The Asia ex-Japan bonus pool at UBS’s investment-banking unit fell about 14% for last year, while Morgan Stanley’s is about 9% lower, the people said, asking not to be identified because the matter is private. Citigroup Inc., which had its best fourth-quarter at the business since 2017, reduced its pool by about 6% as it zeroed in on costs, a person familiar said.
Goldman Sachs Group Inc. kept overall bonuses largely flat, though it raised spending on variable compensation for top-performing bankers, another person said.
Asia has struggled to maintain a long boom, in part as China’s economic growth has slowed to a three-decade low, pressured by the U.S. trade war and tightening bank liquidity. Deal-making in Asia, excluding Japan, waned last year. The value of mergers dropped by 9%, data compiled by Bloomberg shows. A compression in fees has also continued, one of the people said.
UBS underperformed last year as it took hit from being suspended from sponsoring equity sales in Hong Kong, the world’s busiest initial public offering market. The Zurich-based lender has also trimmed costs and is restructuring its businesses as part of a global revamp. Earlier this month, the bank was again cleared to sponsor IPOs in Hong Kong.
Morgan Stanley cut the Asia bonus pool after lower merger and acquisition fees, the person said, with overall investment banking revenue declining about 12%, a person said. The bank had a record year for the business in 2018, boosting its bonus for the region by the double digits, the person said. Citigroup’s Asia investment banking revenue rose 4% last year, a person said.
Media representatives for all the banks declined to comment.
Across the major banks, managing directors and executive directors are facing the biggest reductions of between 9% to 12%. Bonuses for vice-presidents are largely flat, while most associates got a slight raise, the people said.

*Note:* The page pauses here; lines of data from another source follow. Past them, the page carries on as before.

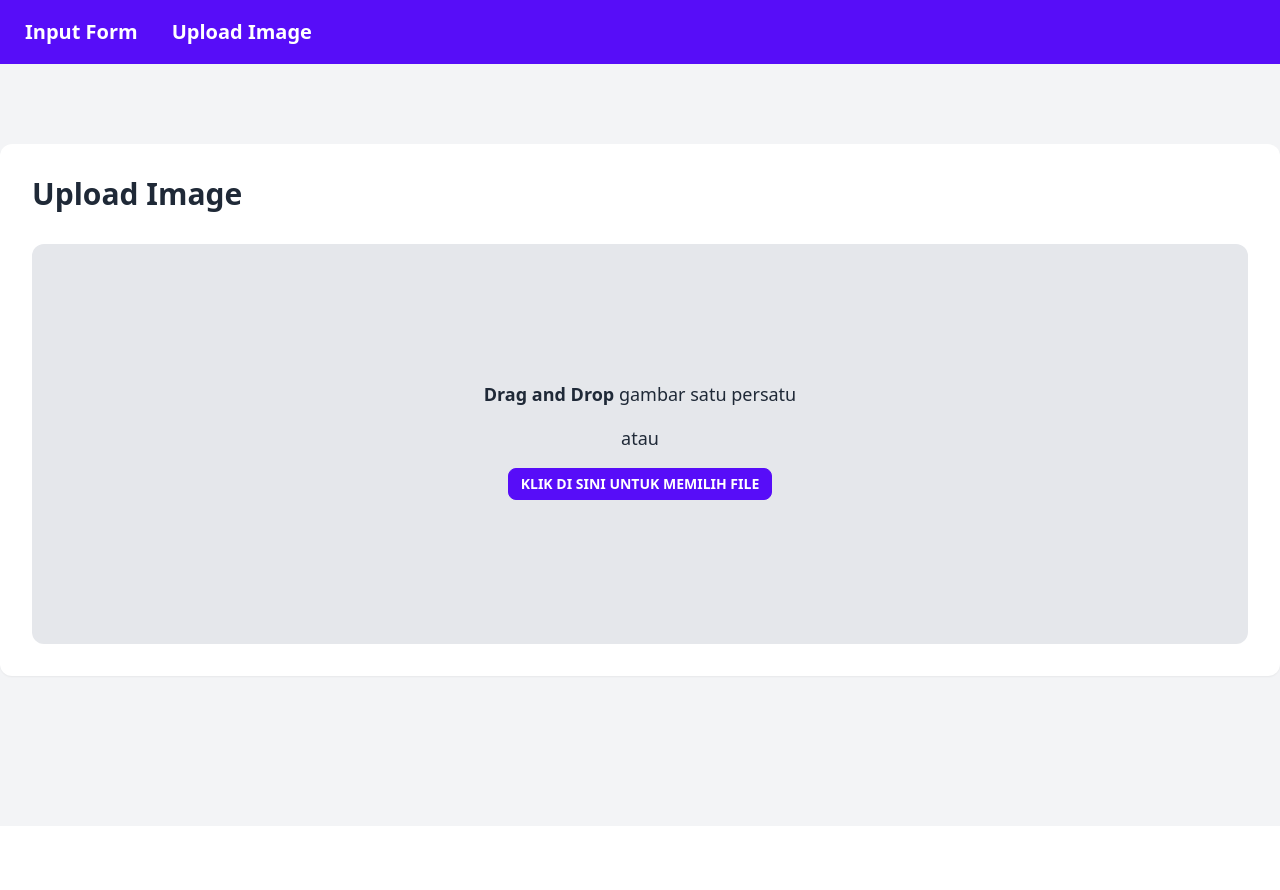
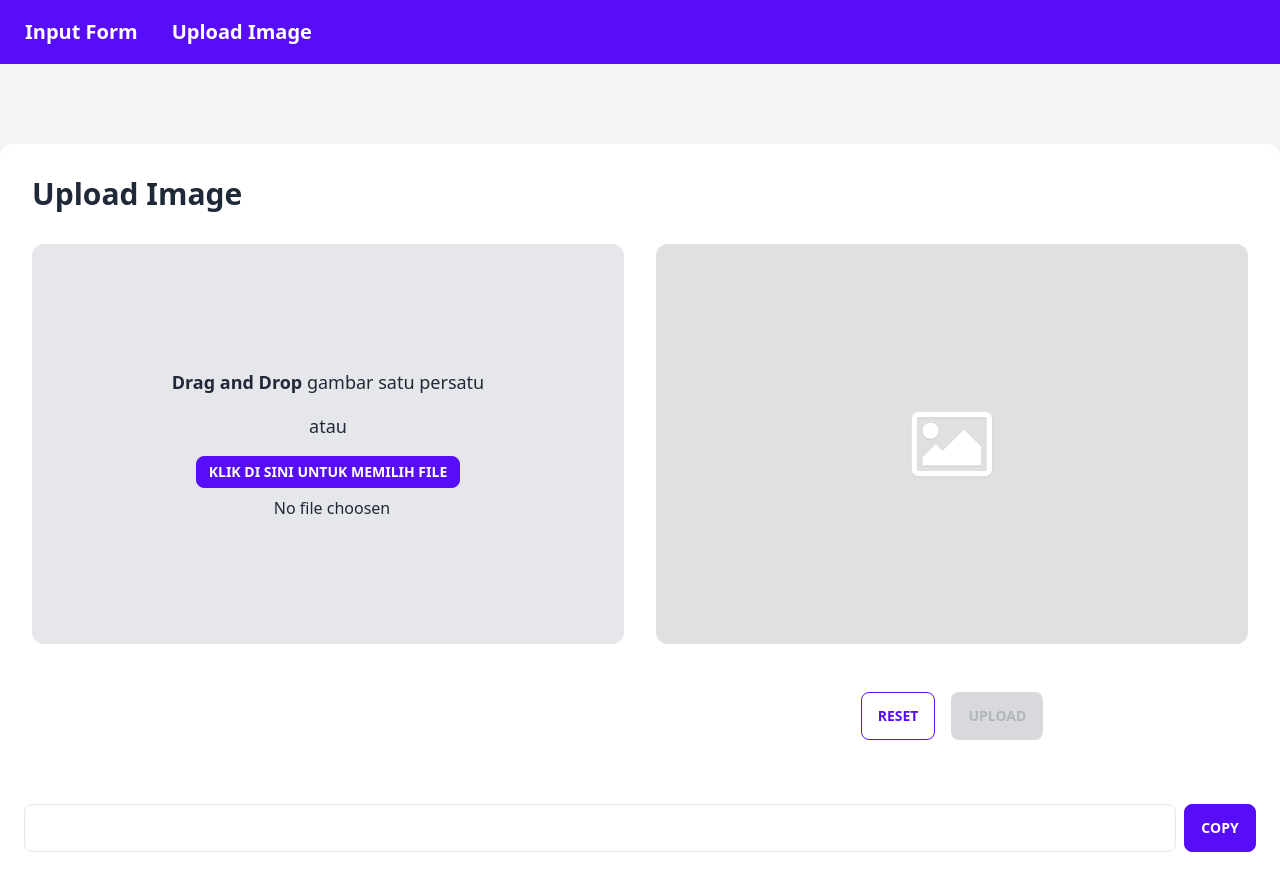
Before and after one commit to Ibwedagama/portal-jabarprov-public-service-form, a Nuxt app: page /upload in a window 1280 px wide. Shown: the top 890 px of the page. Before the commit the page ends 826 px from the top, so only its background shows below. Built offline with nearby package versions, Linux system fonts and the light colour scheme.

Commit message:
feat: add image upload functionality

```diff
--- a/pages/upload.vue
+++ b/pages/upload.vue
@@ -17,17 +17,158 @@
       </a>
     </div>
     <div class="w-full max-w-screen-xl container mx-auto p-8 bg-white mt-[80px] rounded-xl shadow-sm">
-      <form @submit.prevent="">
+      <form
+        enctype="multipart/form-data"
+        @submit.prevent="handleUpload"
+      >
         <h1 class="mb-8 text-3xl font-bold">
           Upload Image
         </h1>
-        <BaseImageUpload />
+        <section class="w-full min-w-0 grid-cols-1 grid md:grid-cols-2 gap-8">
+          <BaseImageUpload
+            :filename="filename"
+            @files-dropped="handleImageDrop"
+          />
+
+          <div class="grid gap-8">
+            <div class="rounded-xl overflow-hidden">
+              <img
+                :src="imagePreviewURL || '/img/image-preview.png'"
+                :class="{
+                  'w-full h-[400px] bg-gray-200': true,
+                  'object-cover': !imagePreviewURL,
+                  'object-contain': imagePreviewURL,
+                }"
+              >
+            </div>
+            <div class="w-full flex gap-4 justify-center mt-4">
+              <button
+                class="btn btn-outline btn-primary"
+                type="button"
+                @click="resetUpload"
+              >
+                Reset
+              </button>
+              <button
+                class="btn btn-primary"
+                :disabled="isFileEmpty"
+                type="submit"
+              >
+                {{ uploadStatus === 'LOADING' ? 'Loading...' : 'Upload' }}
+              </button>
+            </div>
+          </div>
+        </section>
       </form>
+
+      <section class="w-full min-w-0 p-8 mt-8 flex justify-center items-center">
+        <p class="p-3 min-h-12  border border-gray-200 rounded-lg text-gray-700 mr-2 min-w-full">
+          {{ fileUploadLink }}
+        </p>
+        <button
+          class="btn btn-primary"
+          @click="copyLinkToClipboard"
+        >
+          Copy
+        </button>
+      </section>
+    </div>
+
+    <!-- Success Toast -->
+    <div
+      v-show="uploadStatus === 'SUCCESS'"
+      class="toast toast-top toast-end"
+    >
+      <div class="alert alert-success">
+        <div>
+          <span>Berhasil Upload Gambar!</span>
+        </div>
+      </div>
+    </div>
+
+    <!-- Error Toast -->
+    <div
+      v-show="uploadStatus === 'ERROR'"
+      class="toast toast-top toast-end"
+    >
+      <div class="alert alert-error">
+        <div>
+          <span>Gagal Upload Gambar</span>
+        </div>
+      </div>
     </div>
   </main>
 </template>
 
-<script setup>
+<script>
+export default {
+  data() {
+    return {
+      file: null,
+      fileUploadLink: '',
+      uploadStatus: ''
+    }
+  },
+  computed: {
+    filename() {
+      console.log(this.file)
+      return this.file?.name ?? 'No file choosen'
+    },
+    isFileEmpty() {
+      return this.file === null
+    },
+    imagePreviewURL() {
+      if (this.file) {
+        return URL.createObjectURL(this.file)
+      }
+
+      return null
+    }
+  },
+  methods: {
+    handleImageDrop(file) {
+      this.file = file
+    },
+    handleUpload() {
+      this.uploadStatus = "LOADING"
+
+      const formData = new FormData();
+      formData.append('file', this.file, this.file.name);
+
+      const fetchRequest = fetch(`${import.meta.env.VITE_API_BASE_URL}/v1/media/upload`, {
+        method: 'POST',
+        headers: {
+          'Authorization': `Bearer ${import.meta.env.VITE_API_TOKEN}`
+        },
+        body: formData
+      })
+
+      fetchRequest.then((response) => {
+        return response.json()
+      }).then((res) => {
+        this.fileUploadLink = res.file_download_uri
+        setTimeout(() => {
+          this.uploadStatus = "SUCCESS"
+        }, 1000);
+      }).catch((err) => {
+        this.uploadStatus = "ERROR"
+        console.log(err)
+      }).finally(() => {
+        setTimeout(() => {
+          this.uploadStatus = ""
+        }, 3000);
+      })
+    },
+    resetUpload () {
+      this.file = null,
+      this.fileUploadLink = '',
+      this.uploadStatus = ''
+    },
+    copyLinkToClipboard() {
+      navigator.clipboard.writeText(this.fileUploadLink)
+    }
+  },
+}
 
 </script>
 
```
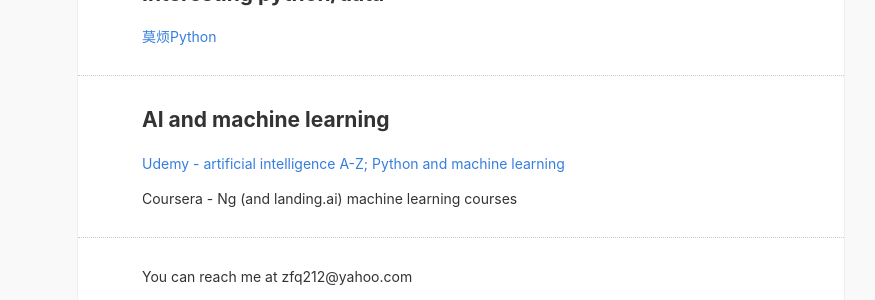
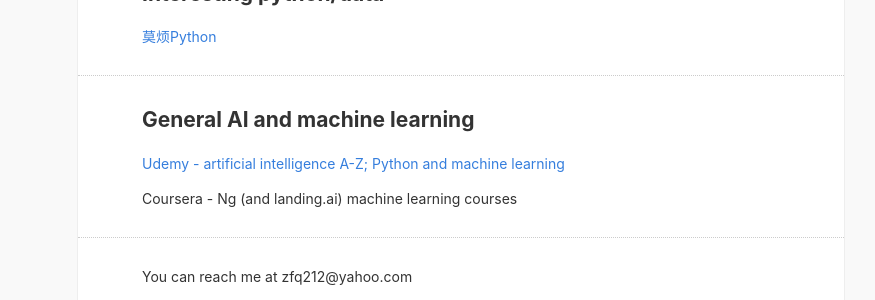
Before and after one commit to zfq212git/zfq212git.github.io, a Jekyll site: the page built from _posts/2018-02-04-test1-firstPost.md, in a window 1280 px wide. Shown: the part 486-786 px from the top of the page, without its empty margins (179-1054 px from the left). Built offline with Jekyll 4.4.1, drawn with Linux system fonts in a browser that asks for light colours; nearby versions of some CDN libraries.

Commit message:
Update 2018-02-04-test1-firstPost.md

```diff
--- a/_posts/2018-02-04-test1-firstPost.md
+++ b/_posts/2018-02-04-test1-firstPost.md
@@ -12,7 +12,7 @@
 
 
 ---
-## AI and machine learning
+## General AI and machine learning
 
 [Udemy - artificial intelligence A-Z; Python and machine learning](https://www.udemy.com/home/my-courses/learning/)
 
```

Total compensation for performing senior bankers ranged between US$1.25 million ($1.69 million) to US$1.75 million, depending on the geographical location and sector coverage, people familiar with the industry trends said. For junior managing directors, the range was US$1 million to US$1.25 million, they said.
Globally, banks have benefited from buoyant markets and added stimulus. In particular JPMorgan Chase & Co., Morgan Stanley and Citigroup saw blowout quarters on their fixed-income desks at the end of last year.